Segment Start: Data for this exercise

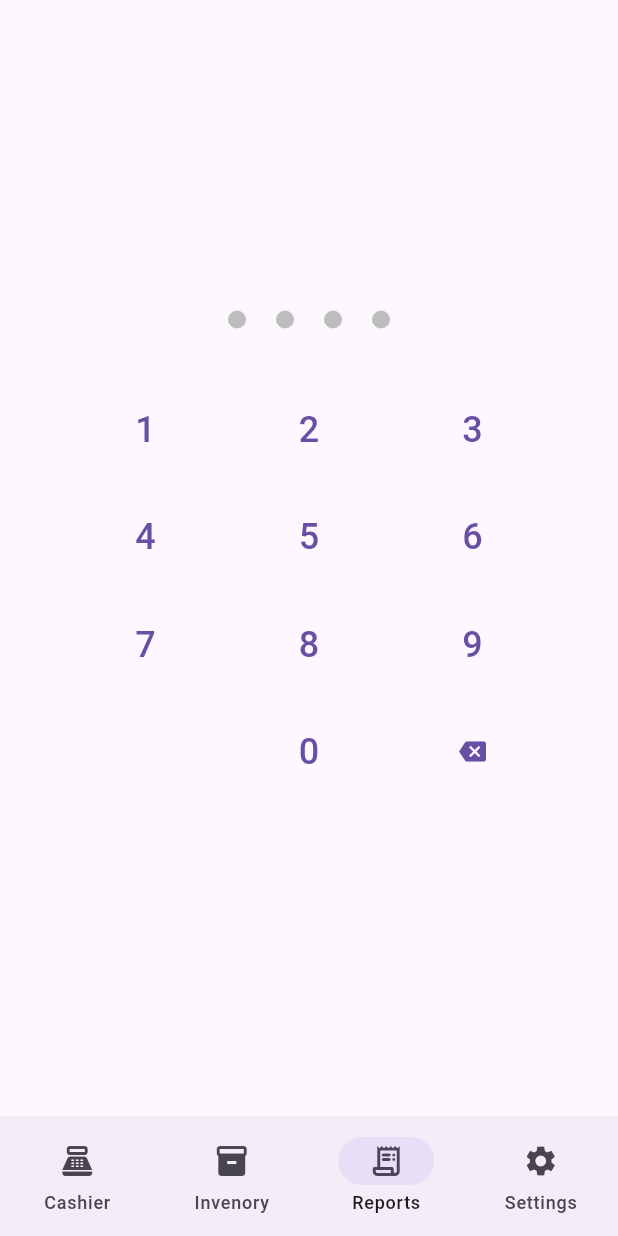
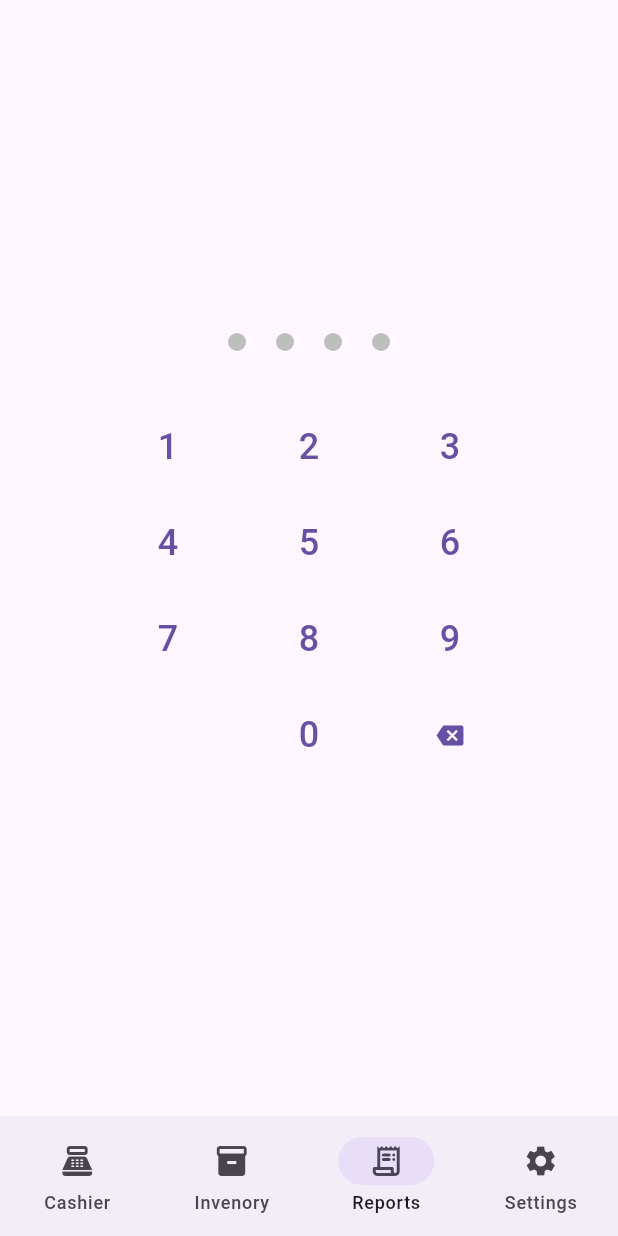
Before and after one commit to NikitaEremin/api_study, a Flutter app: the ReportsScreen screen opened by its route, on a phone screen of 412 x 824 dp. Run offline on Flutter 3.47's test engine with Material 3 defaults, Android fonts, the phone set to English and light mode, and no system bars; our stand-ins replace dio, go_router.

Commit message:
optimize imports

```diff
--- a/lib/main.dart
+++ b/lib/main.dart
@@ -1,4 +1,4 @@
-import 'package:api_study/router.dart';
+import 'package:api_study/router/router.dart';
 import 'package:flutter/material.dart';
 
 void main() => runApp(const App());
--- a/lib/screens/auth_screen.dart
+++ b/lib/screens/auth_screen.dart
@@ -1,4 +1,4 @@
-import 'package:api_study/router.dart';
+import 'package:api_study/router/router.dart';
 import 'package:flutter/material.dart';
 import 'package:go_router/go_router.dart';
 
--- a/lib/screens/cashier_screen.dart
+++ b/lib/screens/cashier_screen.dart
@@ -1,4 +1,4 @@
-import 'package:api_study/router.dart';
+import 'package:api_study/router/router.dart';
 import 'package:flutter/material.dart';
 import 'package:go_router/go_router.dart';
 
--- a/lib/screens/reports_screen.dart
+++ b/lib/screens/reports_screen.dart
@@ -1,7 +1,5 @@
 import 'package:api_study/widgets/pin_pad.dart';
-import 'package:flutter/cupertino.dart';
 import 'package:flutter/material.dart';
-import 'package:flutter/widgets.dart';
 
 class ReportsScreen extends StatelessWidget {
   const ReportsScreen({super.key});
@@ -16,8 +14,8 @@ class ReportsScreen extends StatelessWidget {
     return Scaffold(
       body: Center(
         child: SizedBox(
-          height: 330,
-          width: 330,
+          height: 300,
+          width: 300,
           child: PinPad(onCompleted: someFunction,),
         ),
       ),
--- a/lib/screens/splash_screen.dart
+++ b/lib/screens/splash_screen.dart
@@ -1,4 +1,4 @@
-import 'package:api_study/router.dart';
+import 'package:api_study/router/router.dart';
 import 'package:flutter/material.dart';
 import 'package:go_router/go_router.dart';
 
```
Also changed, not shown: lib/router/router.dart (renamed from lib/router.dart).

Segment End: Data for this exercise

Your assignment - Tell me how many lines in the entries contain the string "main", and give nothing besides that number.

The completed task - 3